> **DATA FOR THIS EXERCISE**:

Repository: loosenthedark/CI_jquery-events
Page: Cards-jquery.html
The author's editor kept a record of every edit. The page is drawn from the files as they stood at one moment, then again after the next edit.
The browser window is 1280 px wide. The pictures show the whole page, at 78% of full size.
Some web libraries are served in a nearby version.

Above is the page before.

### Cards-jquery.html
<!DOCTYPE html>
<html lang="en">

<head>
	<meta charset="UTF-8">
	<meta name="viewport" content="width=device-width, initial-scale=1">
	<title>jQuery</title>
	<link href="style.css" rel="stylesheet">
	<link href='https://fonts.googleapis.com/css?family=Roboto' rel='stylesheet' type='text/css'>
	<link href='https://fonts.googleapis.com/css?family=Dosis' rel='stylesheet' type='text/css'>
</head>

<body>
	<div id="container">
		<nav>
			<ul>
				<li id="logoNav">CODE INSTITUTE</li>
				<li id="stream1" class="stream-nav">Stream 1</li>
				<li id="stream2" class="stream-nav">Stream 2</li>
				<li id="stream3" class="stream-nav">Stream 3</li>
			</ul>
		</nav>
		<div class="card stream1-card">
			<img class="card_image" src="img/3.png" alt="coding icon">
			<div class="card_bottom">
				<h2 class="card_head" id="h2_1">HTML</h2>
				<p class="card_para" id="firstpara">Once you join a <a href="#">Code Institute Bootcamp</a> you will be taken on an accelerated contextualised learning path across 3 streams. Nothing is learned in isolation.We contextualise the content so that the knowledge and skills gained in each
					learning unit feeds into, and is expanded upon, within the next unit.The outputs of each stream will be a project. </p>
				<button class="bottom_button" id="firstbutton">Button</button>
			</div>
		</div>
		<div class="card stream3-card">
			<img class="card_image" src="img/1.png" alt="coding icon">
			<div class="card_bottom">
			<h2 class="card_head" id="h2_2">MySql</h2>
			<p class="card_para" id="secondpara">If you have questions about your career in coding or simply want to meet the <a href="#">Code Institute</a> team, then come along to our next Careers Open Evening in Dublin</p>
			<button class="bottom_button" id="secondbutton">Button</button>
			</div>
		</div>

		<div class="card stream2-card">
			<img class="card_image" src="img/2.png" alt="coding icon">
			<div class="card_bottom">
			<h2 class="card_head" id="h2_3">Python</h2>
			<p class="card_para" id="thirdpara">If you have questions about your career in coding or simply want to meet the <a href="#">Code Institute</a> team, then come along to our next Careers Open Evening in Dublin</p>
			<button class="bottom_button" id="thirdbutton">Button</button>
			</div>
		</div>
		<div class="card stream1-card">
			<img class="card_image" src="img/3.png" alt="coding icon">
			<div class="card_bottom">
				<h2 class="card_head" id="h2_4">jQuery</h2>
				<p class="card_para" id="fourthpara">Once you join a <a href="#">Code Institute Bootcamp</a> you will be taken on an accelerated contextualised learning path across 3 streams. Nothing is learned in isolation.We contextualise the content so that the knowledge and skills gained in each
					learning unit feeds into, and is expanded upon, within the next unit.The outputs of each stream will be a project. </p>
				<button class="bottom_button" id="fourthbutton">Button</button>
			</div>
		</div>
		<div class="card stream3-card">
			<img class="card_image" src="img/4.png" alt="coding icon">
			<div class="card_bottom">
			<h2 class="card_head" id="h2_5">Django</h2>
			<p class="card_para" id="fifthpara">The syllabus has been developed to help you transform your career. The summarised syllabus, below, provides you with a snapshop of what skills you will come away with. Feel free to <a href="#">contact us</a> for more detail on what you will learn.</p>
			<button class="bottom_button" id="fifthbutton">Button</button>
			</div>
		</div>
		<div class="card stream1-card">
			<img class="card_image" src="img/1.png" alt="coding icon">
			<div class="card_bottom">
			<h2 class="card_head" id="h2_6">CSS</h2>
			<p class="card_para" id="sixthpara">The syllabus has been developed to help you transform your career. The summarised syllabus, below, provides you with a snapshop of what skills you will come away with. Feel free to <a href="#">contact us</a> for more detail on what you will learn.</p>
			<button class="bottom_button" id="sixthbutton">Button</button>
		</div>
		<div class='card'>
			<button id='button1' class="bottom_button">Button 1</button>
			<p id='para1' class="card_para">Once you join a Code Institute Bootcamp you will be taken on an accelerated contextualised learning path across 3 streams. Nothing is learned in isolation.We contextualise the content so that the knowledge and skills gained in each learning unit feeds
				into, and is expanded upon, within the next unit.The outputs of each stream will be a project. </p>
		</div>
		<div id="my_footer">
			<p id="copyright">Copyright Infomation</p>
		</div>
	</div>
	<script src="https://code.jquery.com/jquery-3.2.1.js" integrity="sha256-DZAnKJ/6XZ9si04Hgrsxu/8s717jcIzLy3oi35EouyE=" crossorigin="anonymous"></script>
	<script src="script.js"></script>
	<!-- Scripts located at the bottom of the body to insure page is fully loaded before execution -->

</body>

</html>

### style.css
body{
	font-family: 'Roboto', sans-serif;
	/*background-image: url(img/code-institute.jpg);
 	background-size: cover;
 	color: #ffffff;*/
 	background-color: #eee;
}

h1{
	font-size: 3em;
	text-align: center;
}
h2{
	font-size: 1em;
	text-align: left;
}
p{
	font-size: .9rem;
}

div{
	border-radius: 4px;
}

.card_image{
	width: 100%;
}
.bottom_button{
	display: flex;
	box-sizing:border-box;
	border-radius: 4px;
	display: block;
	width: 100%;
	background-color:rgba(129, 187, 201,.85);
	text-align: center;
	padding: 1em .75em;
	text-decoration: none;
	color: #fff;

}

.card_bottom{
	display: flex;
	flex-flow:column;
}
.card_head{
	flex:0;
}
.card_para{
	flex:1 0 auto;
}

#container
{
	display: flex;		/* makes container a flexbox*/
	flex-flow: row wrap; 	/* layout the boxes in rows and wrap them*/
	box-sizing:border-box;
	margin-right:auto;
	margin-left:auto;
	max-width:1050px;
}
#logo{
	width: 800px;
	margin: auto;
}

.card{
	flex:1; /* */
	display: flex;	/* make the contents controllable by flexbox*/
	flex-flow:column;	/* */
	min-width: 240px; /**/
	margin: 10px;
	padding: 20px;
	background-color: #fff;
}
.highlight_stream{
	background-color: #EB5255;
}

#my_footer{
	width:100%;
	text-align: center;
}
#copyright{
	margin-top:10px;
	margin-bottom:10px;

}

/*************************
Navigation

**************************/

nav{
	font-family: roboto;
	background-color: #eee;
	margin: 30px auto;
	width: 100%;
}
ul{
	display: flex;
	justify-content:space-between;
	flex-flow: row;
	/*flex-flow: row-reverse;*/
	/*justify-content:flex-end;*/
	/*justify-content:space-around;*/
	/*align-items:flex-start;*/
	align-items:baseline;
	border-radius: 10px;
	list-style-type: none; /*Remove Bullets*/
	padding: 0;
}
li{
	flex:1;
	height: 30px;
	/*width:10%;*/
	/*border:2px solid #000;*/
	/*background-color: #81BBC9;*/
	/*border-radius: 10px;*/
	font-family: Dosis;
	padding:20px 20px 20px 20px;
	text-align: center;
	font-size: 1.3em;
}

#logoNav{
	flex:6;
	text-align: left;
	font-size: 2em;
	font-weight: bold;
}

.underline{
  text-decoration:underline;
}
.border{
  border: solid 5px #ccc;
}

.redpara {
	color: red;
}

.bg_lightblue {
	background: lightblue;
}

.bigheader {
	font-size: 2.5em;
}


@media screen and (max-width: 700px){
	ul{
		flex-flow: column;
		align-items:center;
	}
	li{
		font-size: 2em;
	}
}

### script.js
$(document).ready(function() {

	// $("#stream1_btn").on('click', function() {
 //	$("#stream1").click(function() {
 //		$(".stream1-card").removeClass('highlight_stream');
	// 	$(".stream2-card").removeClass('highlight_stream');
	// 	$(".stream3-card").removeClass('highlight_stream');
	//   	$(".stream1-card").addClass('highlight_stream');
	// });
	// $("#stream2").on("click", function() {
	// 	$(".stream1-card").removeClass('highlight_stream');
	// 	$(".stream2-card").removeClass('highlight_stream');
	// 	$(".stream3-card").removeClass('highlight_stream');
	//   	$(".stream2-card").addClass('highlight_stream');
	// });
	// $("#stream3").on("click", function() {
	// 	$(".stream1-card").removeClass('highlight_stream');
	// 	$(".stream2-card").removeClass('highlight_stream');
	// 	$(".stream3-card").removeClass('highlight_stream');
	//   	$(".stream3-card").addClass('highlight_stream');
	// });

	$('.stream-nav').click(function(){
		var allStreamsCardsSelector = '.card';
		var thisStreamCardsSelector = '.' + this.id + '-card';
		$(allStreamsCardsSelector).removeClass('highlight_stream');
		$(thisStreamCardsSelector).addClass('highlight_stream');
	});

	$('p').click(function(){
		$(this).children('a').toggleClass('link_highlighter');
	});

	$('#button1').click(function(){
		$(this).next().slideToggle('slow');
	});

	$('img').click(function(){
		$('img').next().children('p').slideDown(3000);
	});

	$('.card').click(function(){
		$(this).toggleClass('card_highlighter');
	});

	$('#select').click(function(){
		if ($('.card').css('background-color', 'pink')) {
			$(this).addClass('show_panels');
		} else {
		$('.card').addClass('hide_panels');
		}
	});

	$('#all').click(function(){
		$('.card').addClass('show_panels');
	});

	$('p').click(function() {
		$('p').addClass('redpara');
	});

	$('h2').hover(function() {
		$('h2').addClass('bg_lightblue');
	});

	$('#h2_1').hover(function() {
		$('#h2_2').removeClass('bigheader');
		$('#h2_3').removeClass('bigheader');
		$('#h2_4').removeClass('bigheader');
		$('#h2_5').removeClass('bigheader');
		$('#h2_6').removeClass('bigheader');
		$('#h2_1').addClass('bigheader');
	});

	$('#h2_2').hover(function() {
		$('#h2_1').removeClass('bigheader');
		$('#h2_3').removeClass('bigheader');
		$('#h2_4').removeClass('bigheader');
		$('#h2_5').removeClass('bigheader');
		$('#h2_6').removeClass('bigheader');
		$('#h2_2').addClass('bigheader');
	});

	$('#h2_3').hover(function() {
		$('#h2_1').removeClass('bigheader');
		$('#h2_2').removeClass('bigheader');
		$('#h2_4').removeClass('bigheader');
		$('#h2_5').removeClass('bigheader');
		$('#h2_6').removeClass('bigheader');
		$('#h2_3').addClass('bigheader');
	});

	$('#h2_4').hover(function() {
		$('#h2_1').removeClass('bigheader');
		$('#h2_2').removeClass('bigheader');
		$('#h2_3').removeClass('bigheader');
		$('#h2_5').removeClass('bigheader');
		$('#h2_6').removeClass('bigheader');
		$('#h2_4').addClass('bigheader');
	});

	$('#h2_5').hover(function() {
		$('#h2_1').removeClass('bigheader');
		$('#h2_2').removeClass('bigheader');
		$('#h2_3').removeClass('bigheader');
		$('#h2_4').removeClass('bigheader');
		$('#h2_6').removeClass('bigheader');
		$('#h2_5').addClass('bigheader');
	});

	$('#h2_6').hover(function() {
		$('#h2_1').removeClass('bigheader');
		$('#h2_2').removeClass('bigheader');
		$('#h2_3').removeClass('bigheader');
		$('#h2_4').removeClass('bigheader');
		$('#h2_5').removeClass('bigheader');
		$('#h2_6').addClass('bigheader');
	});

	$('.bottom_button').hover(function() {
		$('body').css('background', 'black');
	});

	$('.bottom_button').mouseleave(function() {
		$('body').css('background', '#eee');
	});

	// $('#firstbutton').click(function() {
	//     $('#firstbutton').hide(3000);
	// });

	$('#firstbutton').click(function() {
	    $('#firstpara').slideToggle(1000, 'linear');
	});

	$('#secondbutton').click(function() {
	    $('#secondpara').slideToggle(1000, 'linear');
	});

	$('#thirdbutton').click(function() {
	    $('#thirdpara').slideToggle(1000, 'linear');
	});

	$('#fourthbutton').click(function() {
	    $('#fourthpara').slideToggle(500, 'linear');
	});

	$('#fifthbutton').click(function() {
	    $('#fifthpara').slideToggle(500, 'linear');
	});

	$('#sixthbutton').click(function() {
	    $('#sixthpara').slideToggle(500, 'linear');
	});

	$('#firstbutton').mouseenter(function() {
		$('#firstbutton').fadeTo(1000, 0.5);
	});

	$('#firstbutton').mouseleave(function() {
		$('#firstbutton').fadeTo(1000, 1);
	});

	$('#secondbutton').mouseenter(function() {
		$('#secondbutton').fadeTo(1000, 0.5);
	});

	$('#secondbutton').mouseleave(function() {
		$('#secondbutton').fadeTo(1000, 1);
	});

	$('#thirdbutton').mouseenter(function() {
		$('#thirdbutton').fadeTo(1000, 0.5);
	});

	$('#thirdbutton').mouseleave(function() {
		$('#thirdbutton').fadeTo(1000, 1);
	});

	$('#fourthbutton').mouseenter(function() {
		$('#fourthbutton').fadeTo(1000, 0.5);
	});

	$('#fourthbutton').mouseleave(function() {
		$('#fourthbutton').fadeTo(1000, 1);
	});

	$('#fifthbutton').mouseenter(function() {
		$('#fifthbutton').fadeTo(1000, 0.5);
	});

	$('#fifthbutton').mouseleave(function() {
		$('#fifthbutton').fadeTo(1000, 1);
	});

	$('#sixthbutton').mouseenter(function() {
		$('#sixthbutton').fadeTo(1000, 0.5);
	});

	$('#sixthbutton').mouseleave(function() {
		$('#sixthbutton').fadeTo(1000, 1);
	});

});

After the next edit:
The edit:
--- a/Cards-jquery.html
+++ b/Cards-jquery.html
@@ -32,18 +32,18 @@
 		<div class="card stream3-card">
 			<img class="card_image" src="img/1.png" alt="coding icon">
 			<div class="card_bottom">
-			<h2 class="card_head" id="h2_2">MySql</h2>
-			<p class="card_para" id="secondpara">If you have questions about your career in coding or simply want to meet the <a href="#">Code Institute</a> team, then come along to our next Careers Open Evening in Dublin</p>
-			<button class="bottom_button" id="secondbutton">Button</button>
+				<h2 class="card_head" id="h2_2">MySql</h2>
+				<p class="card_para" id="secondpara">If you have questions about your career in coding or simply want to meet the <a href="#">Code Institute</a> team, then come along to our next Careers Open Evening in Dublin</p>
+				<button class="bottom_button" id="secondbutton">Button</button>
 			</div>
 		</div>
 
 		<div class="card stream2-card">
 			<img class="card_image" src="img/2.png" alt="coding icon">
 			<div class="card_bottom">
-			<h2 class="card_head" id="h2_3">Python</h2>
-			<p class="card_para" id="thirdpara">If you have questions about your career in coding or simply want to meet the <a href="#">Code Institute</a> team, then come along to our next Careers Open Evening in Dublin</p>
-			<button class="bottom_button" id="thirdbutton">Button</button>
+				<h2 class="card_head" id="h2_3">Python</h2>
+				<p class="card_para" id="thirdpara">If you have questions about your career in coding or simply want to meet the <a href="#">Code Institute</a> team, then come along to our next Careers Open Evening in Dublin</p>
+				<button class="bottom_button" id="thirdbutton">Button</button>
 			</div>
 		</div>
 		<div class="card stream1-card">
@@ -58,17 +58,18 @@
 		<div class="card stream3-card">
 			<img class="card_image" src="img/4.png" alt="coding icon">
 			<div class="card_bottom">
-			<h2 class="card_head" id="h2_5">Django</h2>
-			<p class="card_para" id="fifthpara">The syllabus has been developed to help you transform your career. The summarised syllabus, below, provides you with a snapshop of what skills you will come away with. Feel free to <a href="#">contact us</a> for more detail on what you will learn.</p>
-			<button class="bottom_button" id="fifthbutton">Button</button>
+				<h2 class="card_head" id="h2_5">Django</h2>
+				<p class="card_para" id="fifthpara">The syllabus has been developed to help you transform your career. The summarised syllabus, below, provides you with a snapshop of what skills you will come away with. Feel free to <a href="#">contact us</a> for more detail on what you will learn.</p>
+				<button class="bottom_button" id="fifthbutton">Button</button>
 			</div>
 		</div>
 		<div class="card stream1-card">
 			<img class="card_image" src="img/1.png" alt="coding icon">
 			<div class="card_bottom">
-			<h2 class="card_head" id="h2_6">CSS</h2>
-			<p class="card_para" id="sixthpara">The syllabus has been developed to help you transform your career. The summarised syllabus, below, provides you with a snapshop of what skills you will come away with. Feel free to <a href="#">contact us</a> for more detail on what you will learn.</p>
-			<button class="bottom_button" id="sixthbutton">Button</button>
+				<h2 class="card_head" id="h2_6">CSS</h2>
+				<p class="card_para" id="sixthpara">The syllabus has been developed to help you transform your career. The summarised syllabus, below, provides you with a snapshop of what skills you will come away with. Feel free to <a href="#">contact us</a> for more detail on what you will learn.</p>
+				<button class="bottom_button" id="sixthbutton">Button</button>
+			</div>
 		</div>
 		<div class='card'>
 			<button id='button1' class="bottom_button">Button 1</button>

> **ACTION ITEM**:
Where a line in the records above contains the string "unit", copy that line.

> **SOLUTION**:
					learning unit feeds into, and is expanded upon, within the next unit.The outputs of each stream will be a project. </p>
					learning unit feeds into, and is expanded upon, within the next unit.The outputs of each stream will be a project. </p>
			<p id='para1' class="card_para">Once you join a Code Institute Bootcamp you will be taken on an accelerated contextualised learning path across 3 streams. Nothing is learned in isolation.We contextualise the content so that the knowledge and skills gained in each learning unit feeds
				into, and is expanded upon, within the next unit.The outputs of each stream will be a project. </p>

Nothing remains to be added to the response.